Department for Culture, Media and Sport
01 March 1968
Date last amended
20 August 2015
Summary of Monument
Round cairn 440m south west of Goat Hill Bridge.
Reasons for Designation
Exmoor is the most easterly of the three main upland areas in the south western peninsula of England. In contrast to the other two areas, Dartmoor and Bodmin Moor, there has been no history of antiquarian research and little excavation of Exmoor monuments. However, survey work has confirmed a comparable richness of archaeological remains, with evidence of human exploitation and occupation from the Mesolithic period to the present day. Many of the field monuments surviving on Exmoor date from the later prehistoric period, examples including stone settings, stone alignments, standing stones, and burial mounds (barrows or cairns). Round cairns are funerary monuments dating from the Late Neolithic period to the Late Bronze Age, with most examples belonging to the period 2400-1500BC. They were constructed as rubble mounds which covered single or multiple burials. They occur either in isolation or grouped as cemeteries, and often acted as a focus for burials in later periods. Over 370 barrows or cairns, varying in diameter from 2m to 35m, have been recorded on Exmoor, with many of these found on or close to the summits of the three east-west ridges which cross the moor - the southern escarpment, the central ridge, and the northern ridge. Individual cairns and groups may also be found on lower lying ground and hillslopes. Those which occupy prominent locations form a major visual element in the modern landscape. Their longevity as a monument type can provide important information on the diversity of beliefs and social organisation amongst early prehistoric communities. They are particularly representative of their period. The round cairn 440m south west of Goat Hill Bridge will contain archaeological and environmental evidence relating to its construction, longevity, territorial significance, social organisation, funerary and ritual practices and overall landscape context.
This record was the subject of a minor enhancement on 20 August 2015. This record has been generated from an "old county number" (OCN) scheduling record. These are monuments that were not reviewed under the Monuments Protection Programme and are some of our oldest designation records.
This monument includes a round cairn situated on a prominent north east facing slopes of a ridge called Roosthitchen overlooking the valley of the River Barle.
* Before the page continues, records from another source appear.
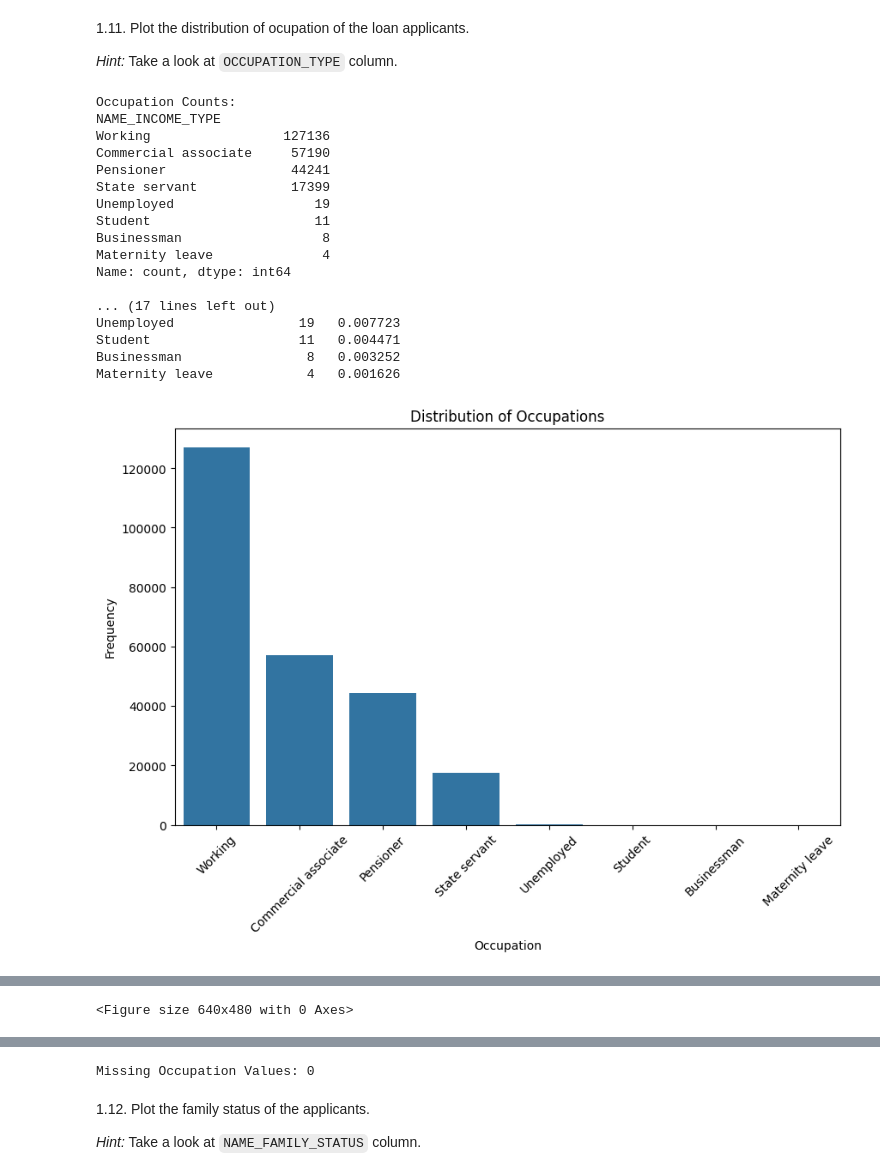
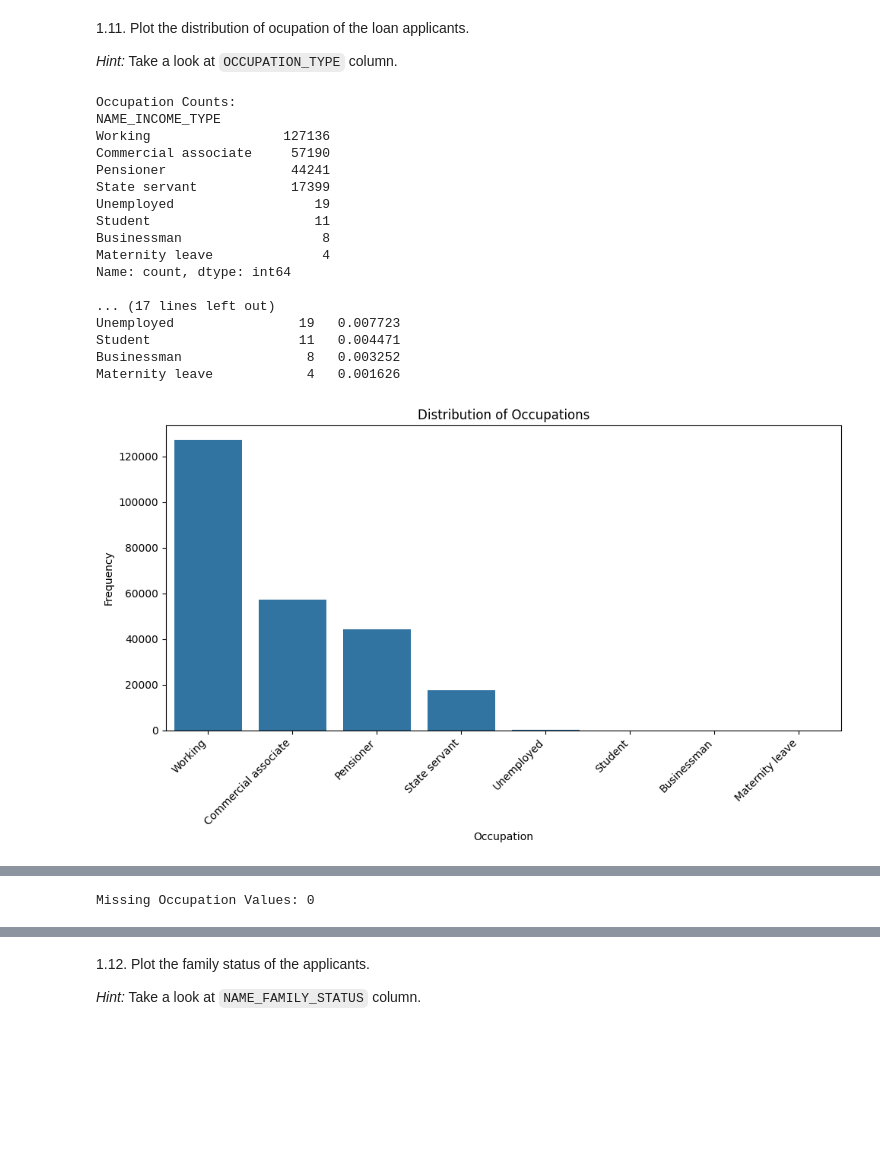
Before and after one commit to Chriswolve/assignment-sprint-02, a Jupyter notebook: AnyoneAI - Sprint Project 02.ipynb, the cells around one changed output, grey strips where cells are left out. Cells and saved outputs as stored; diff of their text form; code cells hidden in the pictures; blank space fills up the shorter version.

```diff
--- a/AnyoneAI - Sprint Project 02.ipynb
+++ b/AnyoneAI - Sprint Project 02.ipynb
@@ -419,56 +384,56 @@ Academic degree                   129   0.052437
 
 *Hint:* Take a look at `OCCUPATION_TYPE` column.
 # %%
-### TODO Complete in this cell: ocupation of applicants
-occopation_counts = app_train['NAME_INCOME_TYPE'].value_counts()
-occopation_pct = app_train['NAME_INCOME_TYPE'].value_counts(normalize=True) * 100
+### TODO Complete in this cell: occupation of applicants
+occupation_counts = app_train['NAME_INCOME_TYPE'].value_counts()
+occupation_pct = app_train['NAME_INCOME_TYPE'].value_counts(normalize=True) * 100
 
 print("Occupation Counts:")
-print(occopation_counts)
+print(occupation_counts)
 print("\nOccupation Percentages:")
-print(occopation_pct)
+print(occupation_pct)
 
+occupation_stats = pd.DataFrame({'Counts': occupation_counts, 'Percent': occupation_pct})
+print(occupation_stats)
 
-occupation_stats = pd.DataFrame({'Counts': occopation_counts, 'Percent': occopation_pct})
-print(occupation_stats)
 plt.figure(figsize=(10, 6))
 sns.barplot(x=occupation_stats.index, y=occupation_stats['Counts'])
 plt.title('Distribution of Occupations')
 plt.xlabel('Occupation')
 plt.ylabel('Frequency')
-plt.xticks(rotation=45)
+plt.xticks(rotation=45, ha='right')
+plt.tight_layout()
 plt.show()
-plt.tight_layout()
 
 
 plt.figure(figsize=(10, 6))
-sns.countplot(data=app_train, x='NAME_INCOME_TYPE', hue='TARGET', order=occopation_counts.index, palette='Set2')
+sns.countplot(data=app_train, x='NAME_INCOME_TYPE', hue='TARGET', order=occupation_counts.index, palette='Blues')
 plt.title('Distribution of Occupations by Target Class')
 plt.xlabel('Occupation')
 plt.ylabel('Frequency')
 plt.xticks(rotation=45)
 plt.legend(title='Target Class', loc='upper right', labels=['No Default', 'Default'])
 plt.show()
 
 
 missing_occupation = app_train['NAME_INCOME_TYPE'].isnull().sum()
 print(f"Missing Occupation Values: {missing_occupation}")
 # %% [output]
 Occupation Counts:
 NAME_INCOME_TYPE
 Working                 127136
 Commercial associate     57190
 Pensioner                44241
 State servant            17399
 Unemployed                  19
 Student                     11
 Businessman                  8
 Maternity leave              4
 Name: count, dtype: int64
 
 ... (17 lines left out)
 Unemployed                19   0.007723
 Student                   11   0.004471
 Businessman                8   0.003252
 Maternity leave            4   0.001626
-[figure, old version]
+[figure, new version]
@@ -475 +441 @@ Maternity leave            4   0.001626
-<Figure size 640x480 with 0 Axes>
+Missing Occupation Values: 0
@@ -477,4 +442,3 @@ Maternity leave            4   0.001626
-Missing Occupation Values: 0
 # %% [markdown]
 1.12. Plot the family status of the applicants.
 
```
Also changed, not shown: parts of 29 cells of this notebook, 8 other files.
The cairn survives as a circular stony mound of approximately 18m in diameter and 0.9m high.
PastScape Monument No:-35336
National Grid Reference: SS 72192 40151